## REQUIRED ACTION
As the answer, give a copy of each line below that includes the word "class".

## GIVEN RECORDS
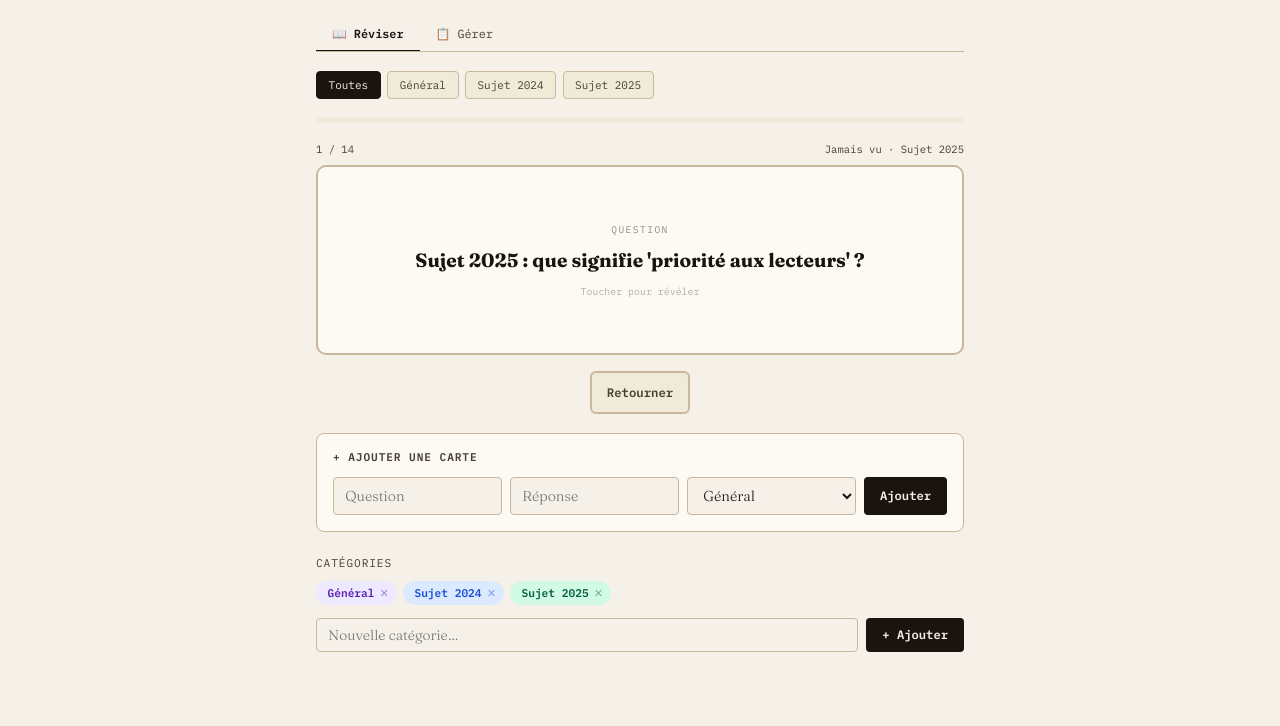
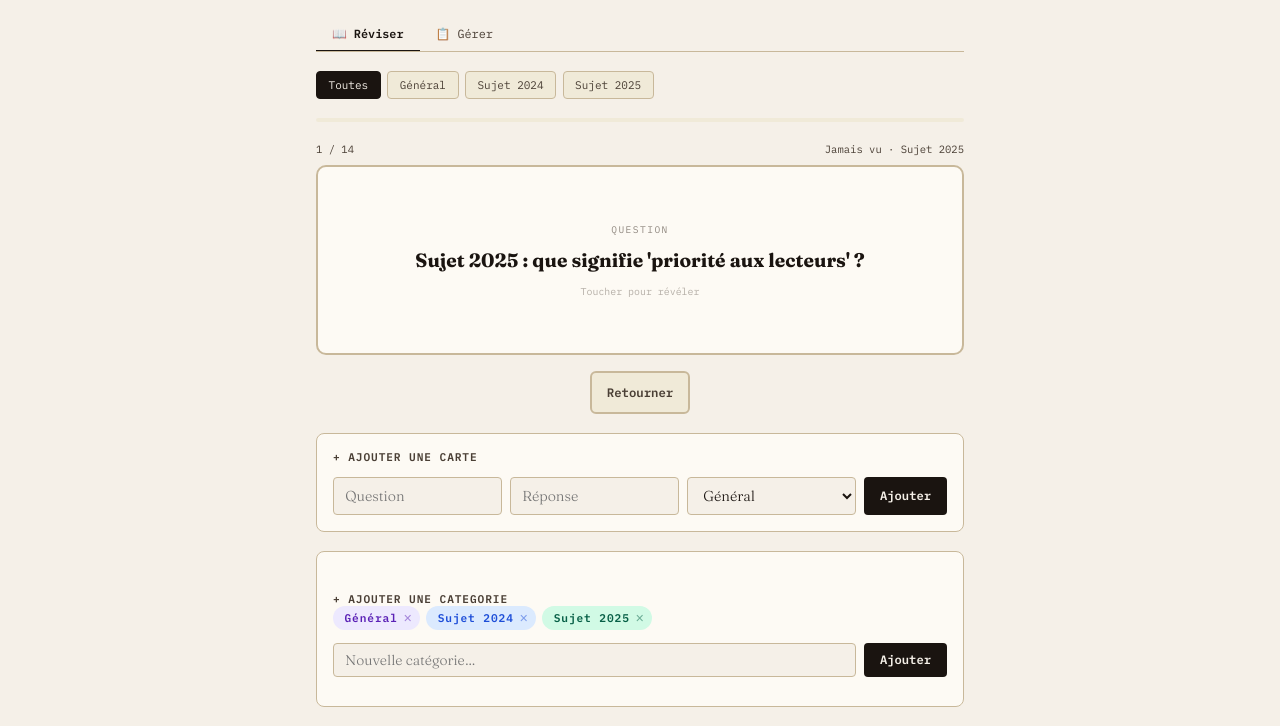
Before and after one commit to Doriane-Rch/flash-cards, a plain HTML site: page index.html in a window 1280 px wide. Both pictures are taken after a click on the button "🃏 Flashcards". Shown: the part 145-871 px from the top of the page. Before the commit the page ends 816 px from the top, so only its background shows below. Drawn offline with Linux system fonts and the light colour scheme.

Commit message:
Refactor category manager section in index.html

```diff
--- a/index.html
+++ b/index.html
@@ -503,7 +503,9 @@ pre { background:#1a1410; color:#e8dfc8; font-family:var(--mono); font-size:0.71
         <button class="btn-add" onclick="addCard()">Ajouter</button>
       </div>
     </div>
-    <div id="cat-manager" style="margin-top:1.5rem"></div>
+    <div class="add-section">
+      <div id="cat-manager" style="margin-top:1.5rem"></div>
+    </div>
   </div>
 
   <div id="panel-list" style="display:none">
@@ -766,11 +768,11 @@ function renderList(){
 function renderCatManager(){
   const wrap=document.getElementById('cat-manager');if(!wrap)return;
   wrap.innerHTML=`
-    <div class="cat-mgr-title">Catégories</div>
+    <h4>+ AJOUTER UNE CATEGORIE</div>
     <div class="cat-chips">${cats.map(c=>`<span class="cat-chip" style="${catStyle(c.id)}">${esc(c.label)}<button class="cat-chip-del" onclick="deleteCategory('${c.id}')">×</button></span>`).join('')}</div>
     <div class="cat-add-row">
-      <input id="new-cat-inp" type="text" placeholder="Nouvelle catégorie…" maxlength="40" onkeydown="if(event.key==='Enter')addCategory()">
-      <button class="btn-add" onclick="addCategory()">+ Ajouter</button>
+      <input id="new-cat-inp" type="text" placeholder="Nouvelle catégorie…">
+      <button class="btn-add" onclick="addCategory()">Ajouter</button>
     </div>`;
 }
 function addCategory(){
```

==

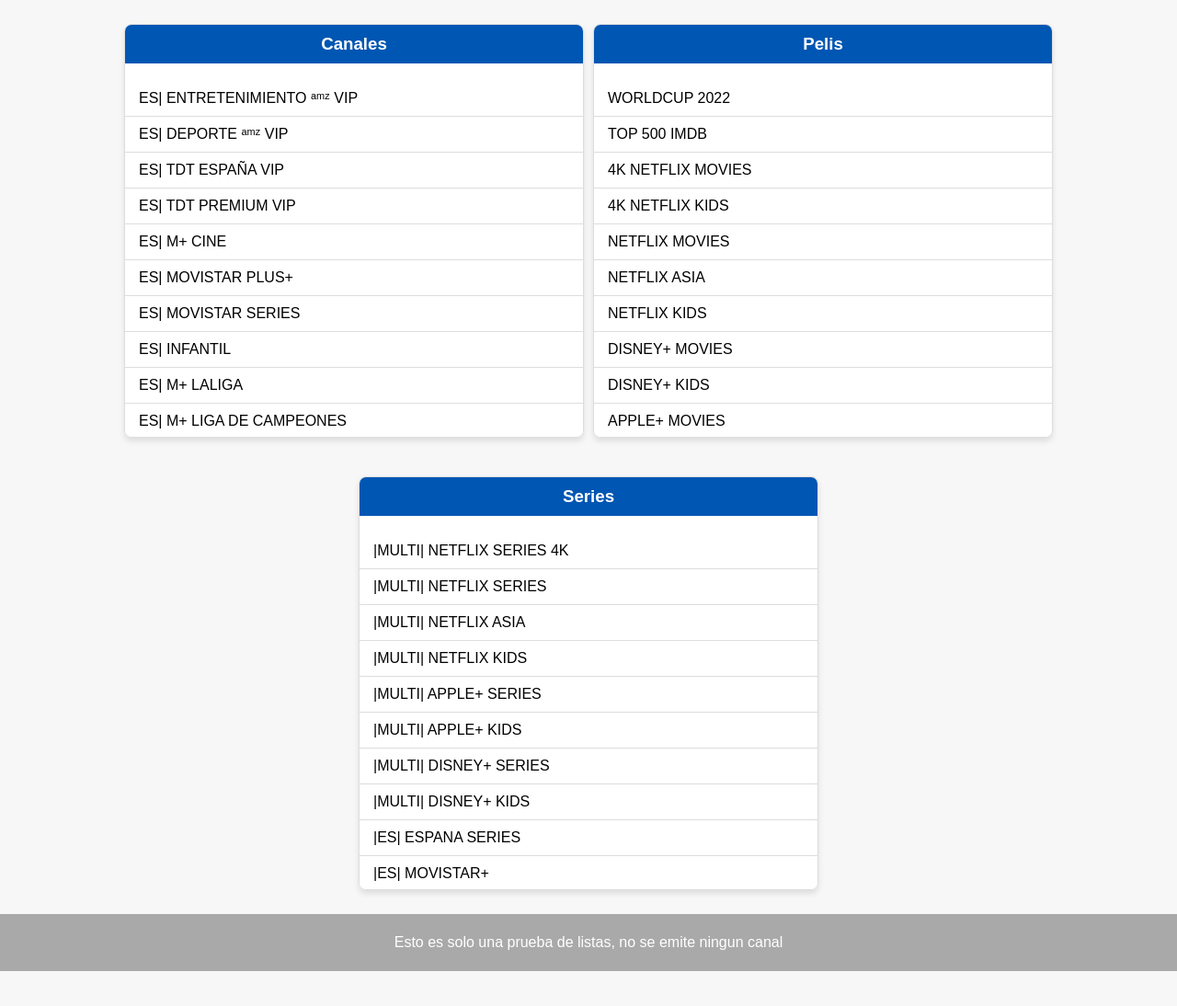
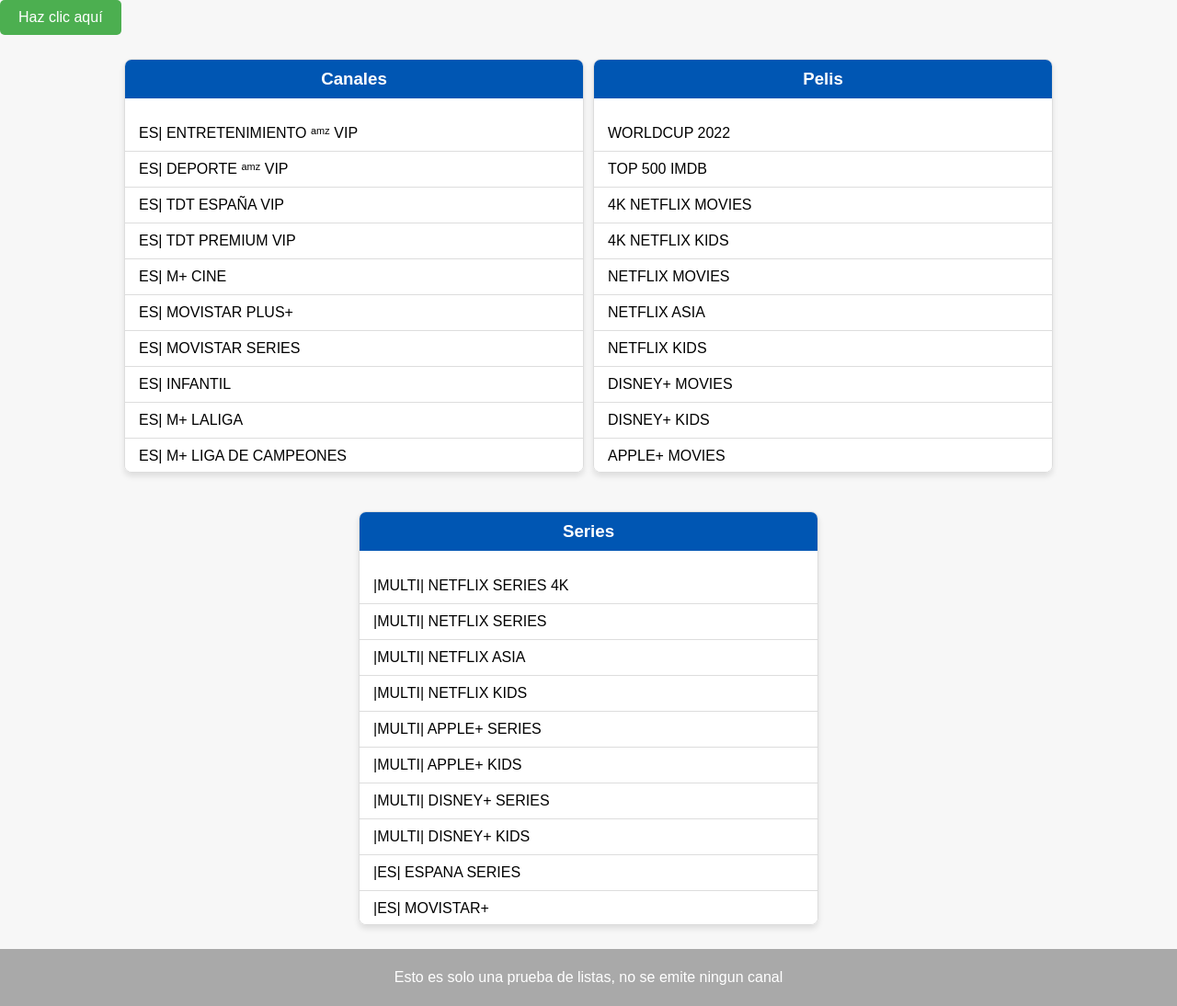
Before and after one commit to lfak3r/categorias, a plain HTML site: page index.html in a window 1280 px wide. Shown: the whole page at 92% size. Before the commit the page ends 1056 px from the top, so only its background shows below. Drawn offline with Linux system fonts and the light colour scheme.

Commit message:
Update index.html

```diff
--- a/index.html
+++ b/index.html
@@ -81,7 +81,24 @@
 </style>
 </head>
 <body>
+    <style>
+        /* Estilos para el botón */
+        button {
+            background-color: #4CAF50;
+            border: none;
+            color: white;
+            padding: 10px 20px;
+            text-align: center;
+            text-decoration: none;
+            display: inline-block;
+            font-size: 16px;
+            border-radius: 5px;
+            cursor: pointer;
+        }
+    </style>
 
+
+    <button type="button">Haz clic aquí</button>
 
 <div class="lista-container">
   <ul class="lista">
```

## SOLUTION TO THE EXERCISE
         <button class="btn-add" onclick="addCard()">Ajouter</button>
+    <div class="add-section">
-    <div class="cat-mgr-title">Catégories</div>
     <div class="cat-chips">${cats.map(c=>`<span class="cat-chip" style="${catStyle(c.id)}">${esc(c.label)}<button class="cat-chip-del" onclick="deleteCategory('${c.id}')">×</button></span>`).join('')}</div>
     <div class="cat-add-row">
-      <button class="btn-add" onclick="addCategory()">+ Ajouter</button>
+      <button class="btn-add" onclick="addCategory()">Ajouter</button>
 <div class="lista-container">
   <ul class="lista">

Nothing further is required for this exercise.